The good news is that the City of Bologna, Italy, is pioneering a new paradigm of municipal governance that suggests, yes, there are some practical, bottom-up alternatives to bureaucracy. 

Two weeks ago, the city government celebrated the first anniversary of its Bologna Regulation on public collaboration for urban commons, a system that actively invites ordinary citizens and neighborhoods to invent their own urban commons, with the government’s active assistance.  I joined about 200 people from Bologna and other Italian cities on May 15 for a conference that celebrated the Regulation, which is the formal legal authority empowering citizens to take charge of problems in their city. 

How does the program work? 

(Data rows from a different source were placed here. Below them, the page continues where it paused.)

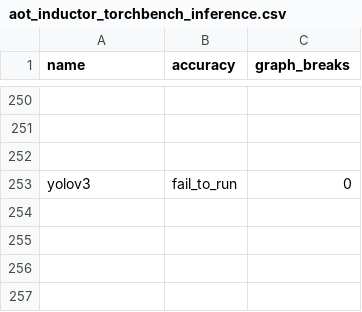
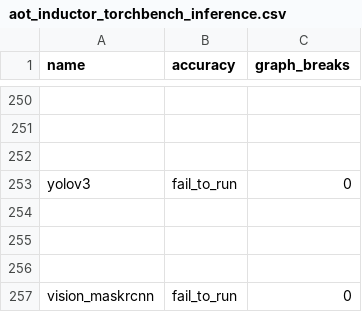
Before and after one commit to huznegoods/pytorch, a CSV file: benchmarks/dynamo/ci_expected_accuracy/aot_inductor_torchbench_inference.csv, drawn as a sheet; only a part is shown, gaps mark what is left out; the diff names each change by its address in the sheet, - before the commit and + after, or states it on an @@ line.

Commit message:
Force fp16 for vision_maskrcnn inference (#113110)
For fp16 for maskrcnn inference (doesnt support bf16). Also skip phi_1_5 in training - it OOMs even with batch size 1

Pull Request resolved: https://github.com/pytorch/pytorch/pull/113110
Approved by: https://github.com/xmfan

```diff
--- a/benchmarks/dynamo/ci_expected_accuracy/aot_inductor_torchbench_inference.csv
+++ b/benchmarks/dynamo/ci_expected_accuracy/aot_inductor_torchbench_inference.csv
+row 254: (empty)
+row 255: (empty)
+row 256: (empty)
+row 257: vision_maskrcnn | fail_to_run | 0
```
Also changed, not shown: benchmarks/dynamo/ci_expected_accuracy/inductor_torchbench_inference.csv, 4 other files.
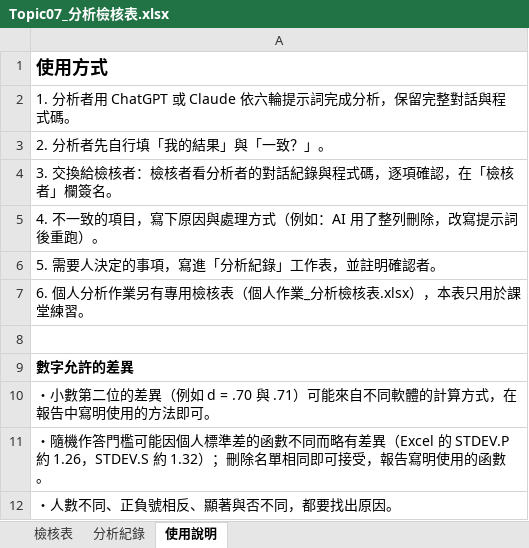
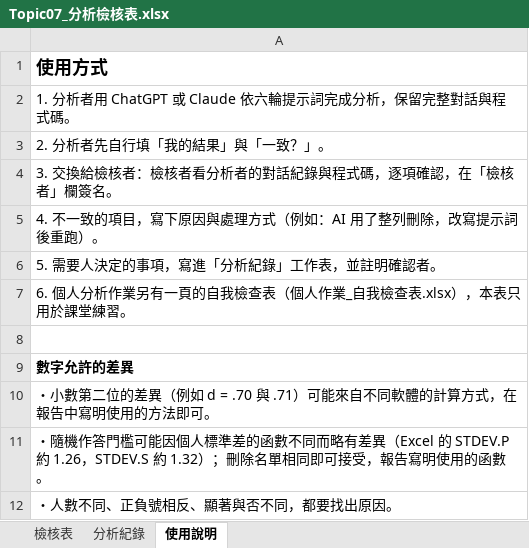
Before and after one commit to yhwjoanna/Psychometrics, an Excel workbook: Assignments/Topic07_分析檢核表.xlsx, sheet 使用說明, drawn as a sheet; values as stored, in another font and other column widths than the file's, no borders; the diff names each change by its address in the sheet, - before the commit and + after, or states it on an @@ line.

```diff
--- a/Assignments/Topic07_分析檢核表.xlsx (sheet 使用說明)
+++ b/Assignments/Topic07_分析檢核表.xlsx (sheet 使用說明)
-A7: …作業另有專用檢核表（個人作業_分析檢核表.xlsx），…
+A7: …作業另有一頁的自我檢查表（個人作業_自我檢查表.xlsx），…
```
Also changed, not shown: Assignments/Topic08_分析檢核表.xlsx, Assignments/Topic09_分析檢核表.xlsx, 5 other files.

It starts by regarding the city as a collaborative social ecosystem. Instead of seeing the city simply as an inventory of resources to be administered by politicians and bureaucratic experts, the Bologna Regulation sees the city’s residents as resourceful, imaginative agents in their own right.  Citizen initiative and collaboration are regarded as under-leveraged energies that – with suitable government assistance – can be recognized and given space to work.  Government is re-imagined as a hosting infrastructure for countless self-organized commons.

To date, the city and citizens have entered into more than 90 different “pacts of collaboration” – formal contracts between citizen groups and the Bolognese government that outline the scope of specific projects and everyone’s responsibilities. The projects fall into three general categories – living together (collaborative services), growing together (co-ventures) and working together (co-production).

People in tech circles often talk about the “attention economy” with knowing nonchalance.  Instead of things being scarce, they note, the real shortage these days is people’s attention.  Hence the ferocious drive to capture people’s attention. 

This analysis is true as far as it goes.  What it fails to address is that the “attention economy” is not really an “economy.”  It is a predatory invasion of our consciousness. Sellers are using every possible technique to colonize our minds and emotions at the most elemental levels in a relentless attempt to prod us to buy, buy, buy.    

Author Matthew B. Crawford made an eloquent case for the “attentional commons” in an opinion piece, "The Cost of Paying Attention," in Sunday’s New York Times (March 8).  “What if we saw attention in the same way that we saw air or water, as a valuable resource that we hold in common?" he asks.  "Perhaps, if we could envision an ‘attentional commons,’ then we could figure out how to protect it.”

Crawford recounts a series of all-to-familiar intrusions upon our attention:  ads on the little screen used to swipe credit cards at the grocery store…. ads for lipstick on the trays at airport security screening lines…. “endlessly recurring message from the Lincoln Financial Group” along the moving handrail on an airport escalator….the ubiquitous chatter of CNN and TV ads in the airport lounge. 

“The fields of vision that haven’t been claimed for commerce are getting fewer and narrower,” Crawford writes.  He concedes that you can put on headphones or play with your smartphone – but the point is that neither of these strategies prevent a shared social space from being destroyed. Without such spaces, we are deprived of the opportunity to develop certain types of attitudes and relationships.  Our inner imagination and ability to reflect atrophy.  Such subtle, inner virtues that pale in the face of cold, hard cash!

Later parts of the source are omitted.